Commander Tsietsi Mokhele and SAMSA Development
Tsietsi Mokhele, also known as the Commander, is the CEO of the South African Maritime Safety Authority (SAMSA). SAMSA was established in 1998 in terms of the South African Maritime Safety Authority Act 5 of 1998 and is a South African government institution, accountable to the Minister of Transport.
The organisation delivers four main outputs including: safety and environment protection standards for responsible maritime transport operations, infrastructure for monitoring and enforcing compliance with safety and environment protection standards, the capability to respond to marine pollution incidents and other maritime emergencies and the capability to detect, locate and rescue people in maritime distress situations. The Authority’s mandate is vast, but chief among its many duties is development.
The South African Dedicated Training Ship
The aim of the SA Agulhas, SAMSA’s training vessel, is to train young people and develop an authentic South African maritime skills development programme that produces results that will accelerate the creation of seafaring work opportunities.
Commander Mokhele says that South Africa’s maritime industry alone has the potential to provide 400 000 jobs, with 45 000 to 50 000 seafarers alone being employed. “We are still in the development period of this industry and not yet quite in the harvesting period. In order to grow and develop, South Africa’s maritime industry needs to make considerable investments in human capacity development, that is, in the cultivation of skills and the development of capabilities,” he states.
The gap in the leader group education calls for a maritime training institute. Many new entrants struggle to reach their full potential as they lack project management, financial management and other management skills; hence training and skills-development programmes aimed at cultivating these and other necessary leadership skills are required. Some tertiary institutions are currently in partnership with SAMSA in order to address this need. The provision of targeted technical training means South Africa needs to offer the required training at different levels of education so as to provide the necessary facilities, disciplines and degrees.
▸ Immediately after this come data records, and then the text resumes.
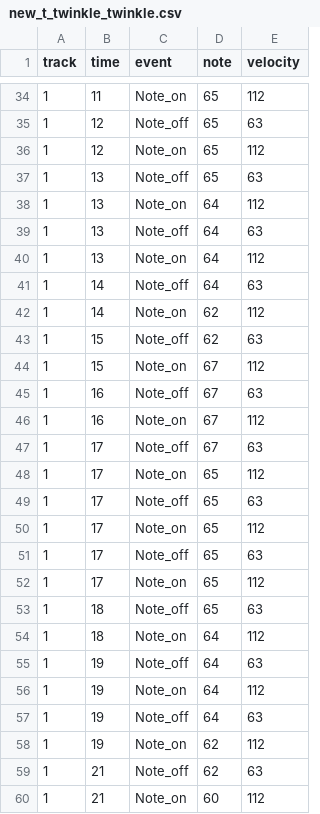
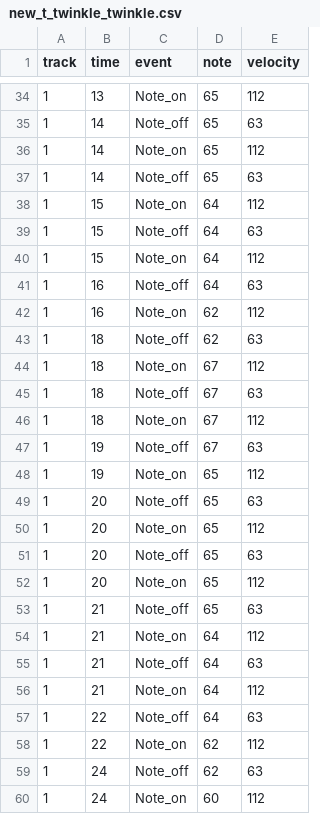
Before and after one commit to s1cnarf/Thesis1, a CSV file: csv/truth/new_t_twinkle_twinkle.csv, drawn as a sheet; only a part is shown, gaps mark what is left out; the diff covers the shown part only.

```diff
--- a/csv/truth/new_t_twinkle_twinkle.csv
+++ b/csv/truth/new_t_twinkle_twinkle.csv
@@ -34,27 +34,27 @@ track,time,event,note,velocity
-1,11,Note_on,65,112
-1,12,Note_off,65,63
-1,12,Note_on,65,112
-1,13,Note_off,65,63
-1,13,Note_on,64,112
-1,13,Note_off,64,63
-1,13,Note_on,64,112
-1,14,Note_off,64,63
-1,14,Note_on,62,112
-1,15,Note_off,62,63
-1,15,Note_on,67,112
-1,16,Note_off,67,63
-1,16,Note_on,67,112
-1,17,Note_off,67,63
-1,17,Note_on,65,112
-1,17,Note_off,65,63
-1,17,Note_on,65,112
-1,17,Note_off,65,63
-1,17,Note_on,65,112
-1,18,Note_off,65,63
-1,18,Note_on,64,112
-1,19,Note_off,64,63
-1,19,Note_on,64,112
-1,19,Note_off,64,63
-1,19,Note_on,62,112
-1,21,Note_off,62,63
-1,21,Note_on,60,112
+1,13,Note_on,65,112
+1,14,Note_off,65,63
+1,14,Note_on,65,112
+1,14,Note_off,65,63
+1,15,Note_on,64,112
+1,15,Note_off,64,63
+1,15,Note_on,64,112
+1,16,Note_off,64,63
+1,16,Note_on,62,112
+1,18,Note_off,62,63
+1,18,Note_on,67,112
+1,18,Note_off,67,63
+1,18,Note_on,67,112
+1,19,Note_off,67,63
+1,19,Note_on,65,112
+1,20,Note_off,65,63
+1,20,Note_on,65,112
+1,20,Note_off,65,63
+1,20,Note_on,65,112
+1,21,Note_off,65,63
+1,21,Note_on,64,112
+1,21,Note_off,64,63
+1,21,Note_on,64,112
+1,22,Note_off,64,63
+1,22,Note_on,62,112
+1,24,Note_off,62,63
+1,24,Note_on,60,112
```
Also changed, not shown: 12 added rows, 12 removed rows and 28 edited cells elsewhere in this file, csv/Result_twinkle_twinkle.csv, csv/truth/t_twinkle_twinkle.csv, 3 other files.
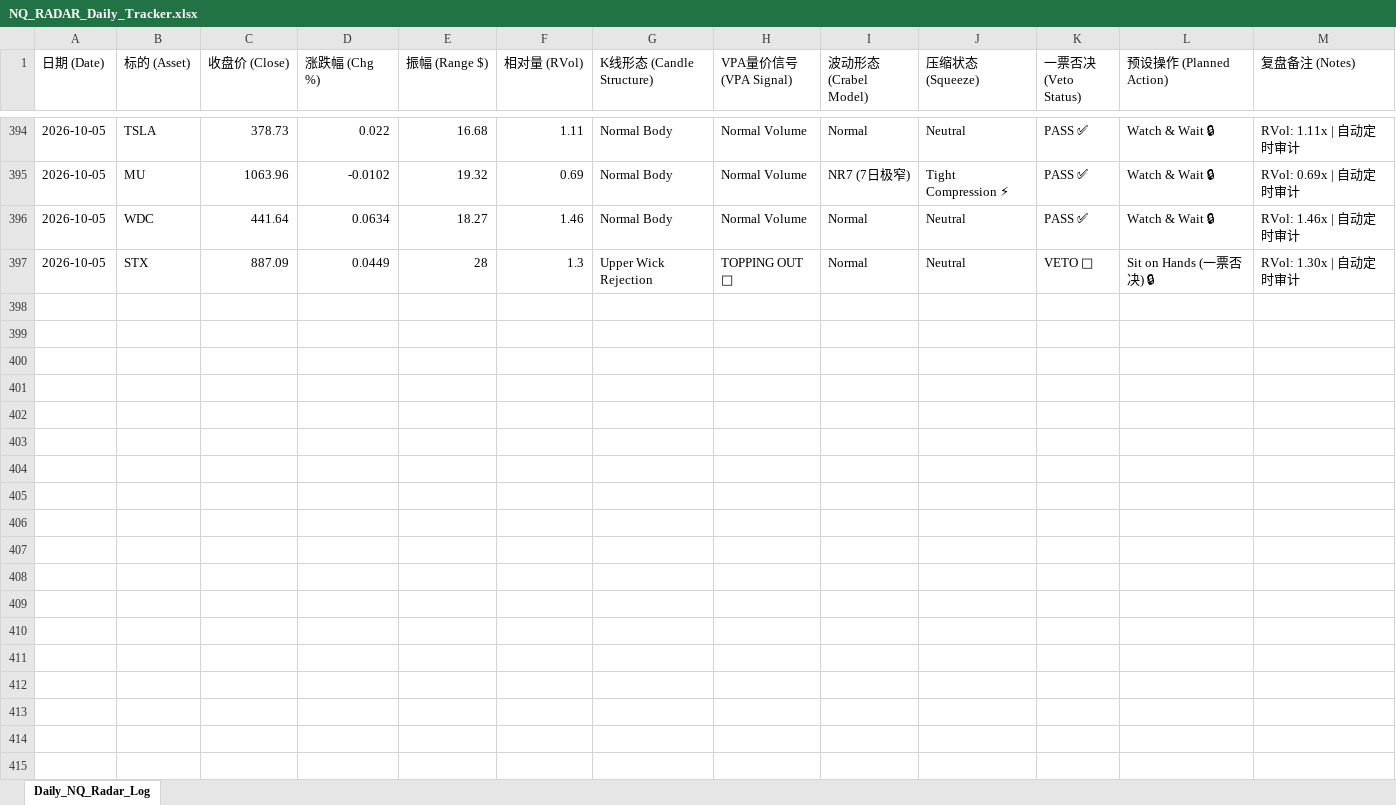
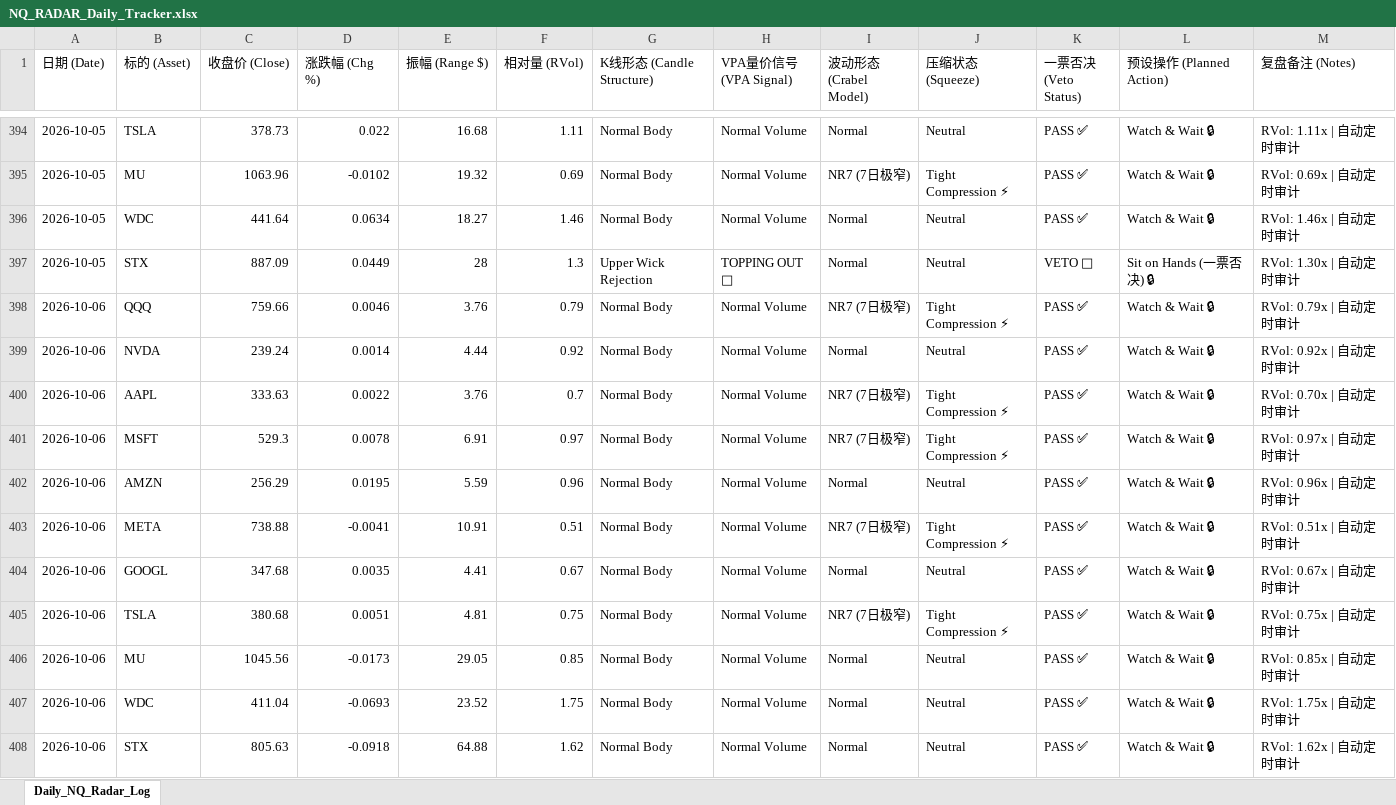
Before and after one commit to adrianchew8295/nq-radar, an Excel workbook: NQ_RADAR_Daily_Tracker.xlsx, sheet Daily_NQ_Radar_Log, drawn as a sheet; only a part is shown, gaps mark what is left out; values as stored, in another font and other column widths than the file's, no borders; the diff names each change by its address in the sheet, - before the commit and + after, or states it on an @@ line.

```diff
--- a/NQ_RADAR_Daily_Tracker.xlsx (sheet Daily_NQ_Radar_Log)
+++ b/NQ_RADAR_Daily_Tracker.xlsx (sheet Daily_NQ_Radar_Log)
+row 398: 2026-10-06 | QQQ | 759.66 | 0.0046 | 3.76 | 0.79 | Normal Body | Normal Volume | NR7 (7日极窄) | Tight Compression ⚡ | PASS ✅ | Watch & Wait 🔒 | RVol: 0.79x | 自动定时审计
+row 399: 2026-10-06 | NVDA | 239.24 | 0.0014 | 4.44 | 0.92 | Normal Body | Normal Volume | Normal | Neutral | PASS ✅ | Watch & Wait 🔒 | RVol: 0.92x | 自动定时审计
+row 400: 2026-10-06 | AAPL | 333.63 | 0.0022 | 3.76 | 0.7 | Normal Body | Normal Volume | NR7 (7日极窄) | Tight Compression ⚡ | PASS ✅ | Watch & Wait 🔒 | RVol: 0.70x | 自动定时审计
+row 401: 2026-10-06 | MSFT | 529.3 | 0.0078 | 6.91 | 0.97 | Normal Body | Normal Volume | NR7 (7日极窄) | Tight Compression ⚡ | PASS ✅ | Watch & Wait 🔒 | RVol: 0.97x | 自动定时审计
+row 402: 2026-10-06 | AMZN | 256.29 | 0.0195 | 5.59 | 0.96 | Normal Body | Normal Volume | Normal | Neutral | PASS ✅ | Watch & Wait 🔒 | RVol: 0.96x | 自动定时审计
+row 403: 2026-10-06 | META | 738.88 | -0.0041 | 10.91 | 0.51 | Normal Body | Normal Volume | NR7 (7日极窄) | Tight Compression ⚡ | PASS ✅ | Watch & Wait 🔒 | RVol: 0.51x | 自动定时审计
+row 404: 2026-10-06 | GOOGL | 347.68 | 0.0035 | 4.41 | 0.67 | Normal Body | Normal Volume | Normal | Neutral | PASS ✅ | Watch & Wait 🔒 | RVol: 0.67x | 自动定时审计
+row 405: 2026-10-06 | TSLA | 380.68 | 0.0051 | 4.81 | 0.75 | Normal Body | Normal Volume | NR7 (7日极窄) | Tight Compression ⚡ | PASS ✅ | Watch & Wait 🔒 | RVol: 0.75x | 自动定时审计
+row 406: 2026-10-06 | MU | 1045.56 | -0.0173 | 29.05 | 0.85 | Normal Body | Normal Volume | Normal | Neutral | PASS ✅ | Watch & Wait 🔒 | RVol: 0.85x | 自动定时审计
+row 407: 2026-10-06 | WDC | 411.04 | -0.0693 | 23.52 | 1.75 | Normal Body | Normal Volume | Normal | Neutral | PASS ✅ | Watch & Wait 🔒 | RVol: 1.75x | 自动定时审计
+row 408: 2026-10-06 | STX | 805.63 | -0.0918 | 64.88 | 1.62 | Normal Body | Normal Volume | Normal | Neutral | PASS ✅ | Watch & Wait 🔒 | RVol: 1.62x | 自动定时审计
```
Through integration of training and upskilling across the region, SAMSA will turn to its relationships with other African nations, and this “will allow us to develop targeted training capabilities across the region, spreading the cost and developing regional centres of excellence”. Lastly, among a host of these interventions will be the expediting of transformation in the sector. “There is a lack of transformation in the industry that needs to be addressed,” he concludes.